* TASK STATEMENT
Go through the records and give each one again exactly, omitting the images.

=======

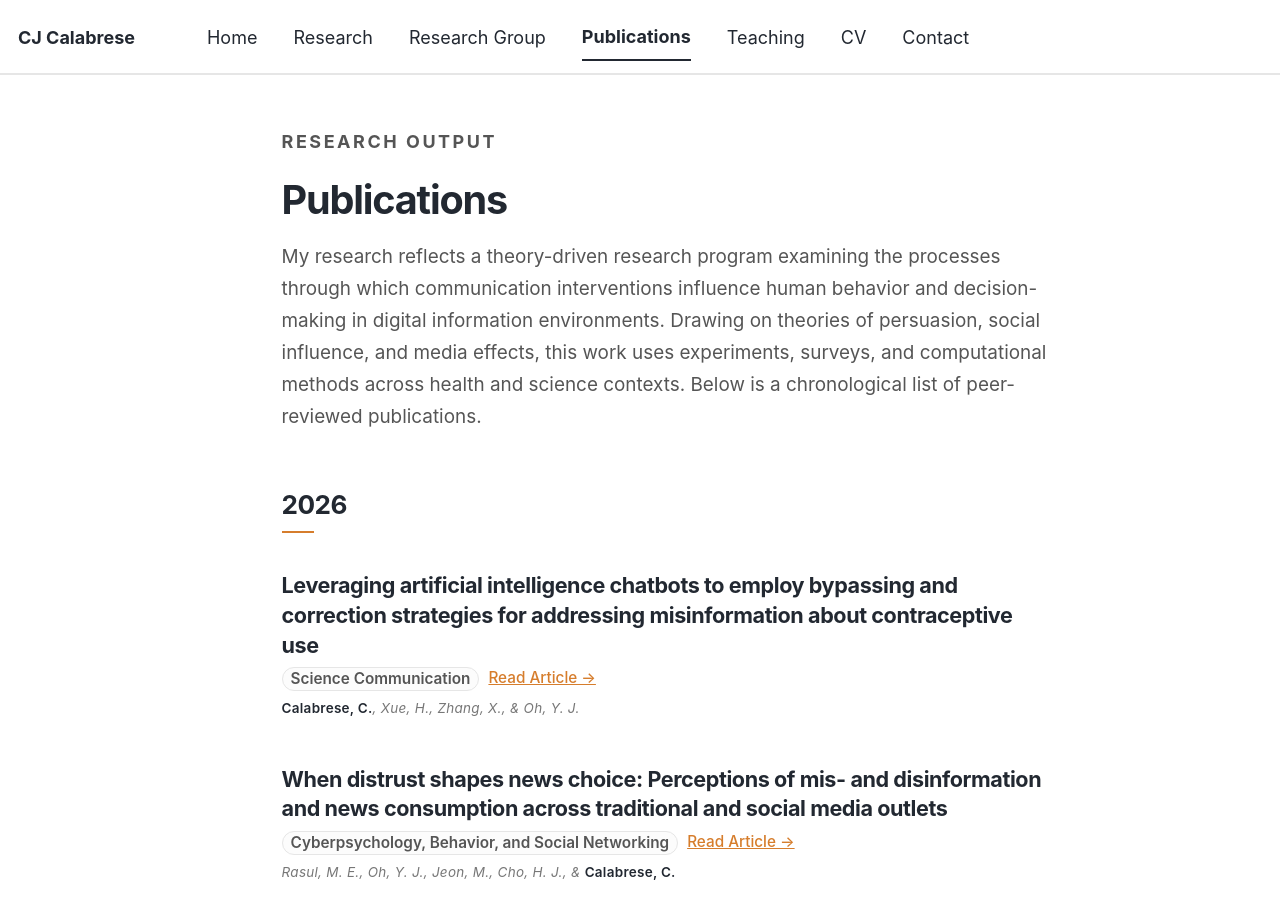
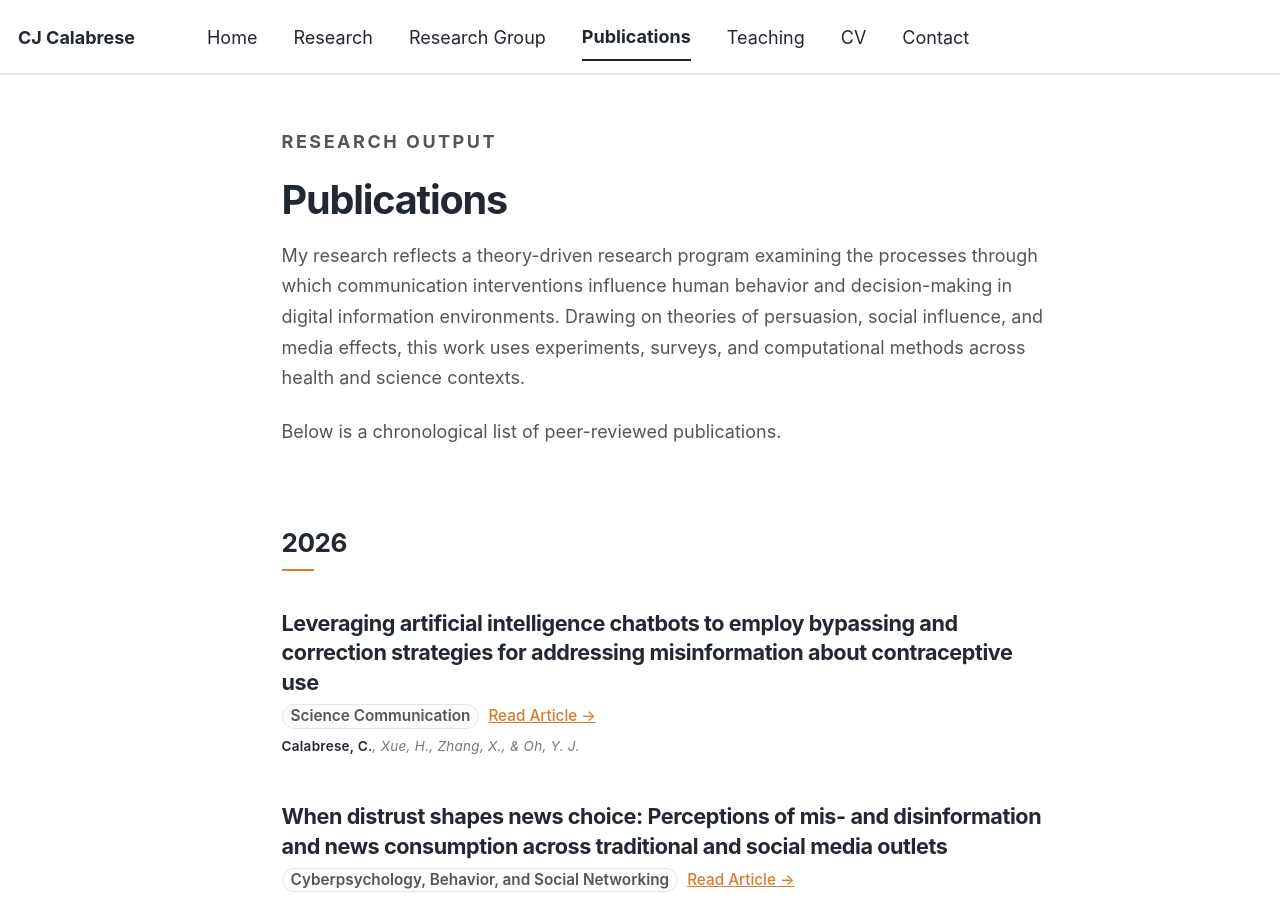
Before and after one commit to cjcalabresephd/cjcalabresephd.github.io, a Jekyll site: the page built from _pages/publications.md, in a window 1280 px wide and 900 px high. Built offline with Jekyll 4.4.1, drawn with Linux system fonts in a browser that asks for light colours; a script bundle is joined from its source files by our own code; library files that are not in the unit come from our copies.

Commit message:
updates again

```diff
--- a/_pages/publications.md
+++ b/_pages/publications.md
@@ -10,11 +10,14 @@
 <div class="page-hero">
   <p class="page-label">Research Output</p>
   <h1>Publications</h1>
-  <div class="page-intro">
-    My research reflects a theory-driven research program examining the processes through which communication interventions influence human behavior and decision-making in digital information environments. Drawing on theories of persuasion, social influence, and media effects, this work uses experiments, surveys, and computational methods across health and science contexts.
+
+  <p class="page-intro">
+    My research reflects a theory-driven research program examining the processes through which communication interventions influence human behavior and decision-making in digital information environments. Drawing on theories of persuasion, social influence, and media effects, this work uses experiments, surveys, and computational methods across health and science contexts.</p>
+
+<p class="page-intro">
 
     Below is a chronological list of peer-reviewed publications.
-  </div>
+  </p>
 
 </div>
 
```
Also changed, not shown: _pages/research.md (+2 -2 lines).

=======

* ANSWER SPACE
Before and after one commit to cjcalabresephd/cjcalabresephd.github.io, a Jekyll site: the page built from _pages/publications.md, in a window 1280 px wide and 900 px high. Built offline with Jekyll 4.4.1, drawn with Linux system fonts in a browser that asks for light colours; a script bundle is joined from its source files by our own code; library files that are not in the unit come from our copies.

Commit message:
updates again

```diff
--- a/_pages/publications.md
+++ b/_pages/publications.md
@@ -10,11 +10,14 @@
 <div class="page-hero">
   <p class="page-label">Research Output</p>
   <h1>Publications</h1>
-  <div class="page-intro">
-    My research reflects a theory-driven research program examining the processes through which communication interventions influence human behavior and decision-making in digital information environments. Drawing on theories of persuasion, social influence, and media effects, this work uses experiments, surveys, and computational methods across health and science contexts.
+
+  <p class="page-intro">
+    My research reflects a theory-driven research program examining the processes through which communication interventions influence human behavior and decision-making in digital information environments. Drawing on theories of persuasion, social influence, and media effects, this work uses experiments, surveys, and computational methods across health and science contexts.</p>
+
+<p class="page-intro">
 
     Below is a chronological list of peer-reviewed publications.
-  </div>
+  </p>
 
 </div>
 
```
Also changed, not shown: _pages/research.md (+2 -2 lines).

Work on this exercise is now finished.